EXTRACTED RECORDS:
=======

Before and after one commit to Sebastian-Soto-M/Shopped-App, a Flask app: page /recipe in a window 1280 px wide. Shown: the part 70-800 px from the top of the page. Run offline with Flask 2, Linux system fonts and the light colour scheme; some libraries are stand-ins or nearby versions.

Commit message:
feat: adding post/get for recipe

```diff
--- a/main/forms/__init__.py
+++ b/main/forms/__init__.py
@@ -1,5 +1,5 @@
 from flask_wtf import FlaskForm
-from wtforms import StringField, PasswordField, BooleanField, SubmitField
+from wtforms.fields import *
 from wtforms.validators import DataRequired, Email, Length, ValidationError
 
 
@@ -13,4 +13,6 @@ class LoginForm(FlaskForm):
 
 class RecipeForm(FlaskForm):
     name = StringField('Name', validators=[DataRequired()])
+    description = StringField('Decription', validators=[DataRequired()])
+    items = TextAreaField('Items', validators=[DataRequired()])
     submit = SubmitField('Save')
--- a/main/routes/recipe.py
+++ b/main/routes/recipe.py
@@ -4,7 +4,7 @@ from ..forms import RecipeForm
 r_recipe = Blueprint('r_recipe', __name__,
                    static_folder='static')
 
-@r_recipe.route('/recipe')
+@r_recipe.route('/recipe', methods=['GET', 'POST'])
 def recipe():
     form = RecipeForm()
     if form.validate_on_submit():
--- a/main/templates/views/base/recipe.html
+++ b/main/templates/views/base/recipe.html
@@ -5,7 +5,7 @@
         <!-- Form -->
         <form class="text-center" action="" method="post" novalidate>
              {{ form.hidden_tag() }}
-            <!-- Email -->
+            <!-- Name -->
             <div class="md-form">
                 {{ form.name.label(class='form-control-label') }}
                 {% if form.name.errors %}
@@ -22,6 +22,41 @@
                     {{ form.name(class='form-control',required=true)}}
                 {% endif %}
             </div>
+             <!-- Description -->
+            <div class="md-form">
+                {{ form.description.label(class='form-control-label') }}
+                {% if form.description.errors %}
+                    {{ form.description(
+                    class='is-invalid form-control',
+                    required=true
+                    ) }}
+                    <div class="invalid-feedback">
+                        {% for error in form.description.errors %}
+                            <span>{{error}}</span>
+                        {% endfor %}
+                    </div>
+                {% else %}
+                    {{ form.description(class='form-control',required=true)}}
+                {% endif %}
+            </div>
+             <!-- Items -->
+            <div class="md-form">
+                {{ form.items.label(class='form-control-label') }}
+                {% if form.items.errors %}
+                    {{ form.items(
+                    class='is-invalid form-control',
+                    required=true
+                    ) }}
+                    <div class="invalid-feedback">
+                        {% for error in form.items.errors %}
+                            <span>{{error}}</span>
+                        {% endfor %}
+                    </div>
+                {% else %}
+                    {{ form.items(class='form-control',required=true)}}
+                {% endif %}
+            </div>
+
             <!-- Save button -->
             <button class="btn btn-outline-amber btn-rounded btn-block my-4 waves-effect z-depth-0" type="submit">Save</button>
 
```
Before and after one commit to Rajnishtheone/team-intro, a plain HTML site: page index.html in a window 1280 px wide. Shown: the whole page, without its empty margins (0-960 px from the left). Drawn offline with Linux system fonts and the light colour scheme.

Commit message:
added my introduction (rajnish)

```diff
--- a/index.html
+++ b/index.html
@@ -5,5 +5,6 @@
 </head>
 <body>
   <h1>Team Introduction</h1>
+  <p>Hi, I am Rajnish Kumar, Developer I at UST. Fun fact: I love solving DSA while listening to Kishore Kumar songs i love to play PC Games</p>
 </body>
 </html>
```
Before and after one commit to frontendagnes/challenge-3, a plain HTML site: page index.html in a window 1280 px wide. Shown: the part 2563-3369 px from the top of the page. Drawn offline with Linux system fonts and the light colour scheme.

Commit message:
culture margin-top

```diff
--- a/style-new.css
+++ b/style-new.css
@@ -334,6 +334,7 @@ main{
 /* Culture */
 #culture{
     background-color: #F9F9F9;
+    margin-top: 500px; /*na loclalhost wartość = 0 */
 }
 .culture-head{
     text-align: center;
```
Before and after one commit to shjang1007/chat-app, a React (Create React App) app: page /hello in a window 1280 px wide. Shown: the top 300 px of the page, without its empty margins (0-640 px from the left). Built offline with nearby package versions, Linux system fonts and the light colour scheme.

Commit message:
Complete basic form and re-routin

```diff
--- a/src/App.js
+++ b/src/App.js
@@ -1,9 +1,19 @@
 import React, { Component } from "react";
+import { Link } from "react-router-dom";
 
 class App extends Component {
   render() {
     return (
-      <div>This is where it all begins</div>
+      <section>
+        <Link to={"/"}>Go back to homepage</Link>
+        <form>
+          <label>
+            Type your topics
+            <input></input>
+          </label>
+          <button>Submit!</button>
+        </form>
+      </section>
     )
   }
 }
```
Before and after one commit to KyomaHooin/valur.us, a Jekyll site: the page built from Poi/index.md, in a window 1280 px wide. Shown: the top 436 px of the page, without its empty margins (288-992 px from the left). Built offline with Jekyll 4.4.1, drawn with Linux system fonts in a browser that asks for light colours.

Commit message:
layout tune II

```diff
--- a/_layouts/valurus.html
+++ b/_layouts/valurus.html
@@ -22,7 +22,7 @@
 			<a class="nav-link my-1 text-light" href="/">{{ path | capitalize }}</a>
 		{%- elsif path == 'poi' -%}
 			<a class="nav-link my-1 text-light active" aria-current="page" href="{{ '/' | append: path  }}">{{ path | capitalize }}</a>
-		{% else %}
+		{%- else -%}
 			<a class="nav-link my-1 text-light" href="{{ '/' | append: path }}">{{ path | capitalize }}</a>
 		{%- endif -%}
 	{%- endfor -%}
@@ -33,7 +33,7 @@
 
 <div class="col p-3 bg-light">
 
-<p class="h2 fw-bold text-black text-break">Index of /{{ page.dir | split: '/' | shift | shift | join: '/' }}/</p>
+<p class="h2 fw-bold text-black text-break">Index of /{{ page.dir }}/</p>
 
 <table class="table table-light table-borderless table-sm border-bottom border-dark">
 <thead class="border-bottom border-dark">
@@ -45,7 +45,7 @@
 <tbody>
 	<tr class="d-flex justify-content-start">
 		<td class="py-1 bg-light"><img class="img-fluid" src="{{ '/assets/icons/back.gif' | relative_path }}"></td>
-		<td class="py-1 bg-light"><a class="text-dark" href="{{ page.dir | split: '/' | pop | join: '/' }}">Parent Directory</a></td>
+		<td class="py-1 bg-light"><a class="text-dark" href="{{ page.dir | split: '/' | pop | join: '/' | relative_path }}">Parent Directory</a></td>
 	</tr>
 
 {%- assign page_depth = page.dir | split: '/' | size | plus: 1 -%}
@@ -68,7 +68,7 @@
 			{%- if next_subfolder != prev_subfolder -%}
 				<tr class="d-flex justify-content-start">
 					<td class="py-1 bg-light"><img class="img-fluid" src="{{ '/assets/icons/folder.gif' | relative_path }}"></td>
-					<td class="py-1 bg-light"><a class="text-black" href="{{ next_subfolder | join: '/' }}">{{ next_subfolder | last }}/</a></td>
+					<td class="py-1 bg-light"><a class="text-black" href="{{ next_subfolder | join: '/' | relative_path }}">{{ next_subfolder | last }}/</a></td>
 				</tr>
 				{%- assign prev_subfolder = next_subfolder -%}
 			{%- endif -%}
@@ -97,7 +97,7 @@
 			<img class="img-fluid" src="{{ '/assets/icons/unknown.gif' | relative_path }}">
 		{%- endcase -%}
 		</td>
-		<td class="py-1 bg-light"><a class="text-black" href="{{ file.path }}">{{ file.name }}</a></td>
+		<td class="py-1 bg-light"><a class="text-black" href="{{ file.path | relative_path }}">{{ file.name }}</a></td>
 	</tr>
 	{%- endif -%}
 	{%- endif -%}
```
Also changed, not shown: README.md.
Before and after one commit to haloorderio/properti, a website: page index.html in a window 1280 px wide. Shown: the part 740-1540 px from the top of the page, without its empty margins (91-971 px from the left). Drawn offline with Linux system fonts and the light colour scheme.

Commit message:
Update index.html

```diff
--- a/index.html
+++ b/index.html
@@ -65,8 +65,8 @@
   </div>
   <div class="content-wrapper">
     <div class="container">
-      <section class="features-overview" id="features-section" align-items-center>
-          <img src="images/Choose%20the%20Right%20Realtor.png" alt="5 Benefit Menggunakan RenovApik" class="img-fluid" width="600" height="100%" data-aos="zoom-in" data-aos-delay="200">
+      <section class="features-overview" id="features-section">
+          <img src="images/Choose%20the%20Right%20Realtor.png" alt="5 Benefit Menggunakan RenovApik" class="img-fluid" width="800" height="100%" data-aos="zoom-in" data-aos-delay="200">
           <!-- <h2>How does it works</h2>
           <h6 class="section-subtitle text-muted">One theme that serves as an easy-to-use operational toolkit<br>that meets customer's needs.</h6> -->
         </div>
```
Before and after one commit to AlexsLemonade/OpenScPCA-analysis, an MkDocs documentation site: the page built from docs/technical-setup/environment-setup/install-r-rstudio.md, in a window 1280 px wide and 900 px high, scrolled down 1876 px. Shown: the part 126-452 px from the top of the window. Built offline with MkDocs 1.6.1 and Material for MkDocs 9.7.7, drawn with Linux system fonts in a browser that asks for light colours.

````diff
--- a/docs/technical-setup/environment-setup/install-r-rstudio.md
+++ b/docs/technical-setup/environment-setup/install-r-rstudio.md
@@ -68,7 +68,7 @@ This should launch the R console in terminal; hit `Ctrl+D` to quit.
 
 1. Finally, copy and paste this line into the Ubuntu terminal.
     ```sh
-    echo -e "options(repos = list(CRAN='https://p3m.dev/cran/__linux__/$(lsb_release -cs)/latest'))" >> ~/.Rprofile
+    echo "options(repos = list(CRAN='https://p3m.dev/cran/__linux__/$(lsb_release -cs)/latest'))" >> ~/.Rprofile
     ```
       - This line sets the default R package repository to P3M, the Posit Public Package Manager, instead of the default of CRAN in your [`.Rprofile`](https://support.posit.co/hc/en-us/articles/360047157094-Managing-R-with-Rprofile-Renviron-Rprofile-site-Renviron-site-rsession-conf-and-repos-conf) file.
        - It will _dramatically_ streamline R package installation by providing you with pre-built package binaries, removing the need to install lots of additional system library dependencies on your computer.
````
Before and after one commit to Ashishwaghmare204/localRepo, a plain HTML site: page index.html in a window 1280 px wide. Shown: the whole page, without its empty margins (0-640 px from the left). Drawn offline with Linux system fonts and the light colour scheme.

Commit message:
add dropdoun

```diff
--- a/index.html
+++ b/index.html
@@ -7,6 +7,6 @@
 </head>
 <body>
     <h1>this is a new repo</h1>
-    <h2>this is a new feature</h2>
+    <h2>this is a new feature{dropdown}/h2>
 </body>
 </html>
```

=======

DESCRIPTION OF THE TASK: The expected answer is every line in the data above that carries the string "DataRequired".

WRITTEN ANSWER:
 from wtforms.validators import DataRequired, Email, Length, ValidationError
     name = StringField('Name', validators=[DataRequired()])
+    description = StringField('Decription', validators=[DataRequired()])
+    items = TextAreaField('Items', validators=[DataRequired()])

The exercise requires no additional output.